So I went to master architect at the company asked him if there are any machines lying around that we could use for internal test and demo machines. He pointed me at the machine we had then used to show demos on the big screen TV, and that as long as it is not in use, it should be ok to use it. Bam, we had a machine under our control that we could at least do automated deploys and demos on. Better than nothing.

The unplanned team room and hardware

Me and a team once took over a non used project room along with a bunch of non used machines from an abandoned project. We had 4 test machines for load testing. it was a good project.

Summary

In software, it is far to easy to accept the system around you as status quo. It is harder to realize that software is soft, and that systems can be soft as well. There are many small rules you can try and hack around to get things done.

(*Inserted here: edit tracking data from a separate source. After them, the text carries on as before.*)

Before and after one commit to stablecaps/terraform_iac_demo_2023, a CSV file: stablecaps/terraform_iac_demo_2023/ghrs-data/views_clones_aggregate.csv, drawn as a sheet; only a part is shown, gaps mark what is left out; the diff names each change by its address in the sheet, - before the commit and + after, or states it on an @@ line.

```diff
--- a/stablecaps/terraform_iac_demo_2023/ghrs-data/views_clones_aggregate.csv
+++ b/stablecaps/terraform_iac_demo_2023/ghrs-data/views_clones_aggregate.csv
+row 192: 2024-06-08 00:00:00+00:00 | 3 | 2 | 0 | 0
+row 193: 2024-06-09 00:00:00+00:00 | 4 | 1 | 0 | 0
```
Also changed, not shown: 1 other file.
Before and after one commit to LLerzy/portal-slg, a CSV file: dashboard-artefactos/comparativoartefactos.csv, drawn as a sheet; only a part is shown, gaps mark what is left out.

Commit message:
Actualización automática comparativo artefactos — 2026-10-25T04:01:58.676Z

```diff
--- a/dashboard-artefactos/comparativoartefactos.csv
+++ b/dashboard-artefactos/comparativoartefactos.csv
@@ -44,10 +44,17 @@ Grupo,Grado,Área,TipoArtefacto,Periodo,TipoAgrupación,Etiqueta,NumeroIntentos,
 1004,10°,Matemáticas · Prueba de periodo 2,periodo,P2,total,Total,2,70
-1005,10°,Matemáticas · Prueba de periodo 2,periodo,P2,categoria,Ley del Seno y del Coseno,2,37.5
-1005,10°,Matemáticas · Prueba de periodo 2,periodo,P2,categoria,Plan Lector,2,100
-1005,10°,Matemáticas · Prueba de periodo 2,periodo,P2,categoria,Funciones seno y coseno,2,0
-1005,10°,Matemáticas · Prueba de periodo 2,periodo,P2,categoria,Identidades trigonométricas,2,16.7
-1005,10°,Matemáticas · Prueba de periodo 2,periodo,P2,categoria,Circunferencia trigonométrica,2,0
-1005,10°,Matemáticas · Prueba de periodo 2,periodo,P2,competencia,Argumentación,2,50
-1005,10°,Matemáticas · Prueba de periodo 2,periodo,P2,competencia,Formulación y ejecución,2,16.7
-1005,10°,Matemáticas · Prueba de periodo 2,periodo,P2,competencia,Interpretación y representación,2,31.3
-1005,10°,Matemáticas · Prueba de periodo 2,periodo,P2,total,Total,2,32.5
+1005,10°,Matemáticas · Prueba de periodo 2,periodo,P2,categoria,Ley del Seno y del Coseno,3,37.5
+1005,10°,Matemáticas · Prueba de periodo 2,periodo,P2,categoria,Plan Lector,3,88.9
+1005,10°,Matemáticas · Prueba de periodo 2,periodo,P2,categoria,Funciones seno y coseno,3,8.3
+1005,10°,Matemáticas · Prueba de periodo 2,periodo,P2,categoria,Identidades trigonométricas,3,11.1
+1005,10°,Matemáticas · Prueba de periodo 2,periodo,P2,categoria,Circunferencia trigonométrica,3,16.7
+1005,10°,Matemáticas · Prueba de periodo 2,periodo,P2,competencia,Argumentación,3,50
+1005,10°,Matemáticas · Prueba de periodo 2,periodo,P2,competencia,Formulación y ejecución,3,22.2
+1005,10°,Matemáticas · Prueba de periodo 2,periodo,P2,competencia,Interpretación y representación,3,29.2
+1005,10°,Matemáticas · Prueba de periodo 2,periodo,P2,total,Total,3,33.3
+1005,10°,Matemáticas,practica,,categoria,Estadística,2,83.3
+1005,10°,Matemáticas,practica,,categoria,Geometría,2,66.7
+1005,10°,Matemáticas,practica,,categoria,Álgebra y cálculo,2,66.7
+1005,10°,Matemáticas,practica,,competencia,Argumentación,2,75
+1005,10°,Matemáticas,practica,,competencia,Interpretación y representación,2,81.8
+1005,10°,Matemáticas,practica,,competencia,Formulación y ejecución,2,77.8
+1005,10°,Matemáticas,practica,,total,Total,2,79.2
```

Innovation is part of your job, even if the system directs you otherwise. If you are not going to quit your job, do what you can to innovate in your own boundaries, and get things done by changing the rules just enough. That is why I write about continuous experimentation as part of your role as a team leader in the team leader manifesto.

Sunday
Oct202013

Definition: Survival Mode

A team is in "Survival" mode if they do not have time to learn and slowly practice new skills. Such a team is usually over committed and is too busy chasing fires instead of having enough time to hone and practice the skills that prevent the root cause of the fires in the first place.

For example, a team may be too busy fixing all the bugs that keep popping up, that they do not have time to learn and slowly practice design,  refactoring and automated testing of the code to prevent future occurrences.

Another example: A team is too busy deploying things manually and preparing for a release instead of spending the time to create a release and build chain.

Survival mode is usually patterned as a downward spiral. The less time you have to fix the root causes, the more time you will need to fix the fires that are caused, and then you have even less time to fix the root causes.

To get out of survival mode the team needs to:

  1. Remove over commitments
  2. Change current estimates to include quality in the estimates (usually an increase estimates on current work by 100%-500% is needed)

By taking these actions you can create a positive loop in which you fix root causes and then have less fires to fix so you have more time to fix more root causes etc.